“It hasn’t been what I’d hoped for,” Neverett said. “The fans hold us in high regard because they had it pretty good.

“It’s going to happen agan, because this is a great venue. It’s just getting the right guys here. Get the right players.

“You’ve got to stay healthy. The last two years it’s been a mess because of the health, I don’t know why. Some of them come here hurt.”

The FCBL had a better year, it seemed, in overall talent than in 2018. The caliber of play seemed much better. Nashua partook in that to a point with players like top hitters Dylan Jones, Kyle Sandstrom (.320, arguable the team’s best all-around player), and Ben Irvine – the latter a University of Maryland player, showing that top schools will send here – providing some fun talent to watch.
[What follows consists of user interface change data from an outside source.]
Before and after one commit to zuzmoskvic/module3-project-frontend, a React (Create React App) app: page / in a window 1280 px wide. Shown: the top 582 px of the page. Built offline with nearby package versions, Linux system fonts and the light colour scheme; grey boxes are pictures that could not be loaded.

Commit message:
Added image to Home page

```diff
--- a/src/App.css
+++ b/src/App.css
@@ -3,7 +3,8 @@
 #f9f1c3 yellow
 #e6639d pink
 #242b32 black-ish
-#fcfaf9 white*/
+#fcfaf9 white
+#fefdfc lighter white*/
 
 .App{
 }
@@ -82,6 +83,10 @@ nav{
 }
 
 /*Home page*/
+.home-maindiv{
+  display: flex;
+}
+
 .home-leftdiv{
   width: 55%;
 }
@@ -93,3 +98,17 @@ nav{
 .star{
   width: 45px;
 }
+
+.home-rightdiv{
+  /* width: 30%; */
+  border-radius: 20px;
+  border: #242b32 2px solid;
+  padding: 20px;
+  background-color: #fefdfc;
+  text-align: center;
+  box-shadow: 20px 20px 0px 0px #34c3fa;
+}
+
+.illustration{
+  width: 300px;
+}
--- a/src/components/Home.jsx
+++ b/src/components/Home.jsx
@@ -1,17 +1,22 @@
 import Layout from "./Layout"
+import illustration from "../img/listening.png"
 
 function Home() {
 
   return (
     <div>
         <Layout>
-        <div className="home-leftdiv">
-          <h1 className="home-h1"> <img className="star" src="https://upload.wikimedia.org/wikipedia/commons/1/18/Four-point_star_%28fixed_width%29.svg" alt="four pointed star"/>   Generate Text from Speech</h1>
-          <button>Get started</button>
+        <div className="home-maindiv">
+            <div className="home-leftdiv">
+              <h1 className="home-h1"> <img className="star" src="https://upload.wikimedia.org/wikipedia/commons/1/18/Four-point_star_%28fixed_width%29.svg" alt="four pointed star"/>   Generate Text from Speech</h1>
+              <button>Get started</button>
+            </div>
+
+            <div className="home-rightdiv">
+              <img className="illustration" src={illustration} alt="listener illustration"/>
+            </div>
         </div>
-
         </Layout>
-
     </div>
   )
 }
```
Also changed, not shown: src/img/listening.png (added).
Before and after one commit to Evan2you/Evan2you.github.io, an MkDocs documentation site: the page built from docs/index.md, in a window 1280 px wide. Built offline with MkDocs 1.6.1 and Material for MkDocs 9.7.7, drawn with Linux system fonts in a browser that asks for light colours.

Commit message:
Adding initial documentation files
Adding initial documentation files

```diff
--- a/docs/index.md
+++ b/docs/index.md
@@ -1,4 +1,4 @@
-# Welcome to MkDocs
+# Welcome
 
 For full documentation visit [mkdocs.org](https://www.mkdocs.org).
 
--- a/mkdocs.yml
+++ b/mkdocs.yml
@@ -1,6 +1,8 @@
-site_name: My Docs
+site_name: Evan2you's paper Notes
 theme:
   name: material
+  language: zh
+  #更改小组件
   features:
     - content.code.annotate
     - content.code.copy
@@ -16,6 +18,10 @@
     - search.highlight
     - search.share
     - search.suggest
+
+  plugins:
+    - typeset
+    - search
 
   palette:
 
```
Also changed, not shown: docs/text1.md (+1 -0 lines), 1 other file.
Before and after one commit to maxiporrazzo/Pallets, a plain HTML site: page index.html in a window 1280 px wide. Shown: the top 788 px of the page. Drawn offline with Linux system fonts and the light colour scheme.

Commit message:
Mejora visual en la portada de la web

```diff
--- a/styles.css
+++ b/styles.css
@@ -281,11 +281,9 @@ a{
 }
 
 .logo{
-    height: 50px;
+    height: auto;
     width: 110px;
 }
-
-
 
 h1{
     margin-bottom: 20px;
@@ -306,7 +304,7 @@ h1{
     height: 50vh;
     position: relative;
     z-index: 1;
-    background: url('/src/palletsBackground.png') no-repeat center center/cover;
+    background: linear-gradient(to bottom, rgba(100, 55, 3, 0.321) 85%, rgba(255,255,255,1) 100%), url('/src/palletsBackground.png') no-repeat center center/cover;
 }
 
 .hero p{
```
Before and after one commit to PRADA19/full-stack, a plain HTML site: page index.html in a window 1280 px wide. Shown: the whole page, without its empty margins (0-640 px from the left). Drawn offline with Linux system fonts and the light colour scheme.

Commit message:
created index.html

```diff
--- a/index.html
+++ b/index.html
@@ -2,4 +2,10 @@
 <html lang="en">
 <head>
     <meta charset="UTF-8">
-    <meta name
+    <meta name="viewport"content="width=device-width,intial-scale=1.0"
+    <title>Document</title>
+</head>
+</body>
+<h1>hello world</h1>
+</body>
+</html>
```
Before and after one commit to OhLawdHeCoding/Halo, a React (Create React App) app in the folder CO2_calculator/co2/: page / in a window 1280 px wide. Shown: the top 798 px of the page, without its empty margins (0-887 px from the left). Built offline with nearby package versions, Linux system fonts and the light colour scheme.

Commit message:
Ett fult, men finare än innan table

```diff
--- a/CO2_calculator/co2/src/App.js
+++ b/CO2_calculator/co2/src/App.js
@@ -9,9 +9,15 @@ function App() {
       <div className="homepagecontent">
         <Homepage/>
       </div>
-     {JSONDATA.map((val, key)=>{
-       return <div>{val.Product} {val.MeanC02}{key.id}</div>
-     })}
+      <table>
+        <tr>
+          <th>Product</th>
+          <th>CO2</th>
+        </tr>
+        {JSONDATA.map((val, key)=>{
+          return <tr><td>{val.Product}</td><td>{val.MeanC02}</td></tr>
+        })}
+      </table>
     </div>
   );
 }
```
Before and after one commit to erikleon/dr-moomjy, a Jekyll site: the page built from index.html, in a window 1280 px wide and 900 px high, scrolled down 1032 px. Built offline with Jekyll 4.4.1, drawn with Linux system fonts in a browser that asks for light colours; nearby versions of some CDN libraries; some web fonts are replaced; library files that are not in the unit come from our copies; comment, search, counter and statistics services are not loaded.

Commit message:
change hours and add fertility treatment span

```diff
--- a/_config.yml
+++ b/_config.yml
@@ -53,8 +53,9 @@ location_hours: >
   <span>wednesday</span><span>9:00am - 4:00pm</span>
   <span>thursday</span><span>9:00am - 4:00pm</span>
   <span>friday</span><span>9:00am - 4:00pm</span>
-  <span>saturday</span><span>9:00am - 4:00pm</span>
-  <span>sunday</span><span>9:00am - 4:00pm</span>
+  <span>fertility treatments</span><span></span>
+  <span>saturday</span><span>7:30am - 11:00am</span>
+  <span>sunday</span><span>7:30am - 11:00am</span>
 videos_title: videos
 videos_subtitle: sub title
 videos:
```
Who will return? Well, first, things have to start with Neverett’s two jobs, which have a chance to go to two separate people for the first time in five years. There are signs within the organization that pitching coach Kyle Jackson would likely succeed Neverett in the dugout. Whoever takes over the player personnel part of Neverett’s job, whether it be Jackson or someone else, will have to determine fairly quickly whether to renew rights/offer agreements to players they potentially want back. Some 24 of the players who were on the roster for last Monday’s playoff game are eligible to return. Unfortunately Sandstrom isn’t one of them; even if he does have one more year of college eligiblity beyond 2019-20 he has played in a different summer league every year.

“The league is good,” Neverett said. “There are a lot of good players in this league that are going to get drafted when there time comes.”

And now the time has come for another person or persons to try to get Nashua back to its championship past.